What dreadful secret prevents a cure for a debilitating, disfiguring children’s disease?
This appears to be a hate-letter to Jerry Lewis’s Muscular dystrophy fund-raising efforts, written prior to the telethons and well before public sentiment turned against Lewis’ methods.
“The Short-Short Story of Mankind” • (1957) • short story by John Steinbeck
Humans will embrace progress once they try all possible alternatives.
I was briefly surprised that Steinbeck had published a new story in 1957 because I momentarily confused him with Mark Twain . The joke is in how predictable the events are. At least the joke does not overstay its welcome.
From Science Fiction to Science Fact: The Universe • (1959) • essay by Judith Merril
The person on the street must now deal with issues long explored in SF.
Man in Space • (1958) • essay by Daniel Lang
A study of the challenges inherent in keeping humans alive and sane in space.
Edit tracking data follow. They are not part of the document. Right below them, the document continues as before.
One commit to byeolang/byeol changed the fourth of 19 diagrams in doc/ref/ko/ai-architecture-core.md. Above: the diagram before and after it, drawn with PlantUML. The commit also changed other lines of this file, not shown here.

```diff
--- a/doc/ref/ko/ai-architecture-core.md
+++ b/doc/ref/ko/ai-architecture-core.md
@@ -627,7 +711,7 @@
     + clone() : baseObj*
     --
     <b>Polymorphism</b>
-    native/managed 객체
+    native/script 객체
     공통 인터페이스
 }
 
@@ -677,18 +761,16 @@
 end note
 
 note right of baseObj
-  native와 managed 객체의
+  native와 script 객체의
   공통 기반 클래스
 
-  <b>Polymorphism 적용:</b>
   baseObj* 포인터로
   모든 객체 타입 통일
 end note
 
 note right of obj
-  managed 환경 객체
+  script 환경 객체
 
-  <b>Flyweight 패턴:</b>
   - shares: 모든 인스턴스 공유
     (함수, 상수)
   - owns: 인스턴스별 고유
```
“Rockets to Where?” • (1959) • essay by Judith Merril
Musings on the evolution of space flight in the public mind.
“The Thunder-Thieves” • (1958) • poem by Isaac Asimov
Reality purloins ideas from SF.
“The Thunder-Thieves (afterword)” • [Asimov’s Essays: Own Work] • essay by Isaac Asimov
Musings on the realization of science fiction ideas.
“The Year’s S‑F, Summation and Honorable Mentions” (SF: The Year’s Greatest Science Fiction and Fantasy: 4th Annual Volume) • (1959) • essay by Judith Merril
A report on the state of science fiction in the late fifties, as well as a reading list of works almost good enough for inclusion.
1: Although my favourite Steinbeck is The Log from the Sea of Cortez, Steinbeck’s collected letters are worth a glance, if only for the one in which, if memory serves, he expresses mild surprise that his current wife dislikes being cheated on as much as had his previous wife.